▶ _ACTIVITY_: A verbatim copy of the listing is what is needed, minus any pictures.

▶ _RECORDED INFORMATION_:
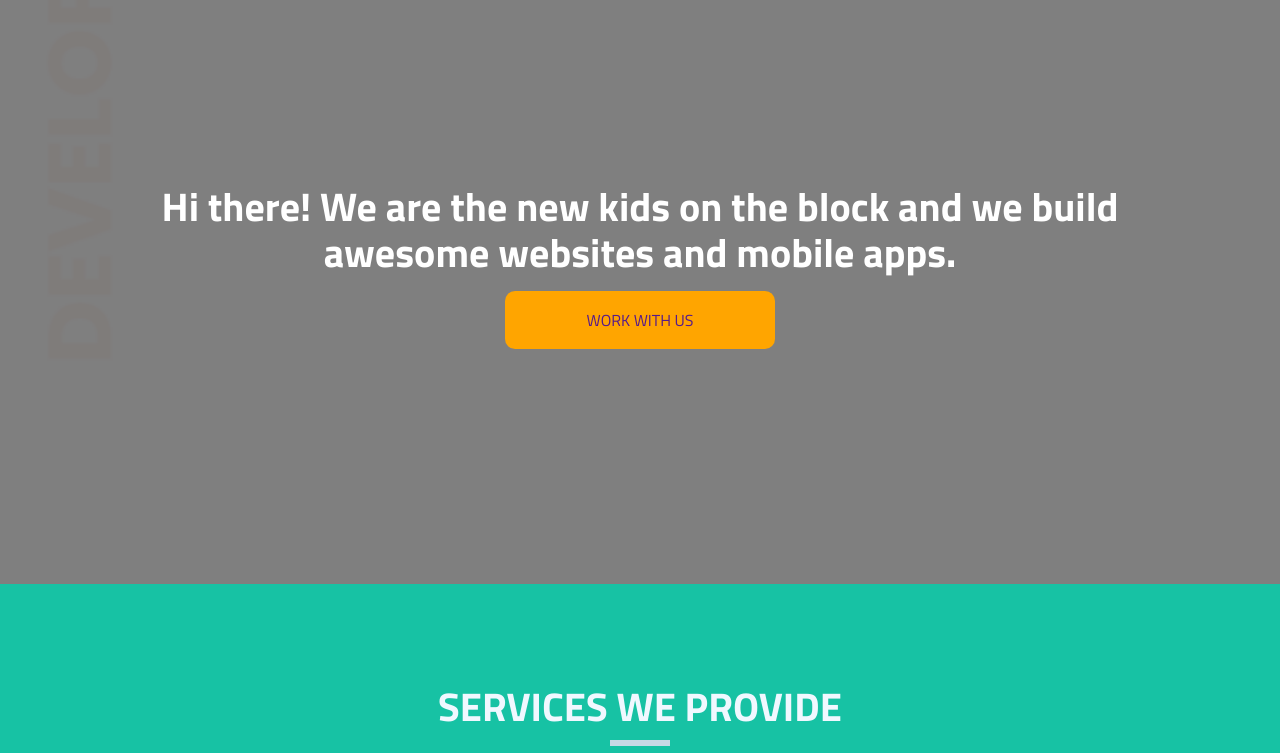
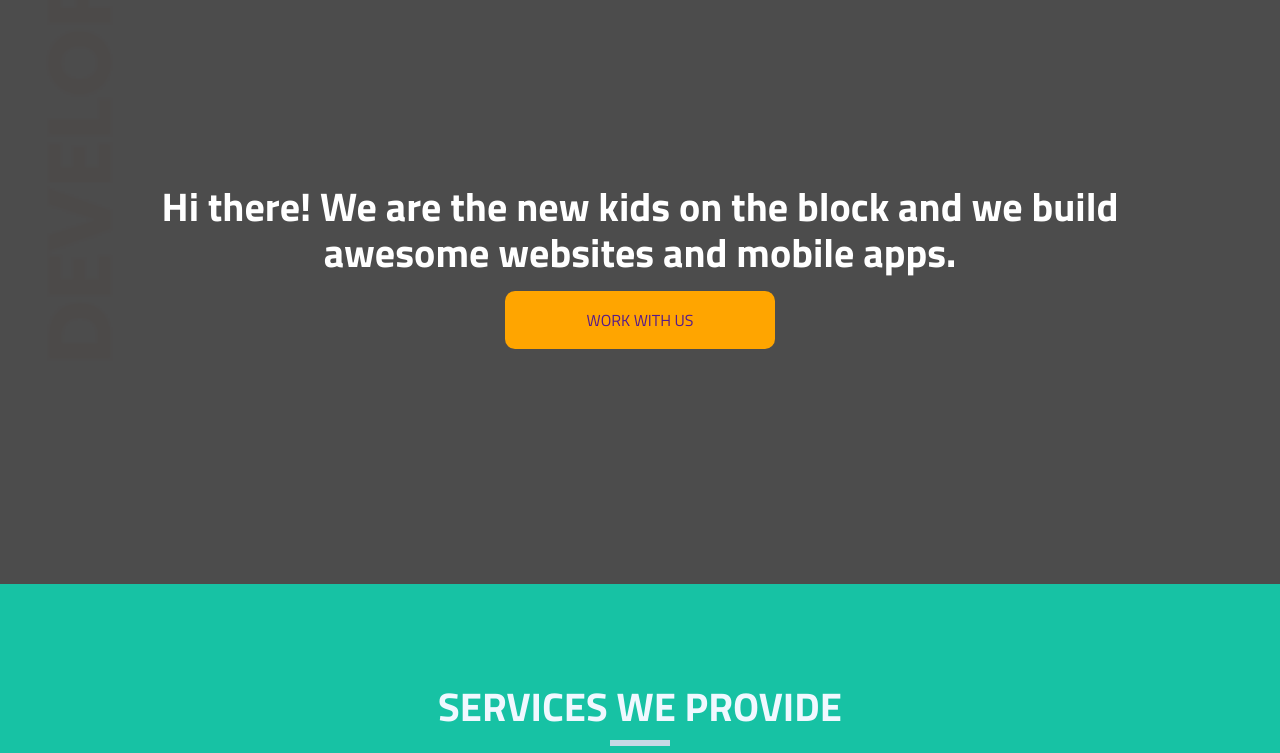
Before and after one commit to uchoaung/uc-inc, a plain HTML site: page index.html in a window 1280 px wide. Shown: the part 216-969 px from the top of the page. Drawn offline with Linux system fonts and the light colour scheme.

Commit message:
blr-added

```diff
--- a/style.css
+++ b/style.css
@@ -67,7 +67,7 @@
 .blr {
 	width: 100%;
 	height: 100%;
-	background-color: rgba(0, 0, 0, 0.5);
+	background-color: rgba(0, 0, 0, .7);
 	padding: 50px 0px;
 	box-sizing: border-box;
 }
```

▶ _EXPECTED ANSWER_:
Before and after one commit to uchoaung/uc-inc, a plain HTML site: page index.html in a window 1280 px wide. Shown: the part 216-969 px from the top of the page. Drawn offline with Linux system fonts and the light colour scheme.

Commit message:
blr-added

```diff
--- a/style.css
+++ b/style.css
@@ -67,7 +67,7 @@
 .blr {
 	width: 100%;
 	height: 100%;
-	background-color: rgba(0, 0, 0, 0.5);
+	background-color: rgba(0, 0, 0, .7);
 	padding: 50px 0px;
 	box-sizing: border-box;
 }
```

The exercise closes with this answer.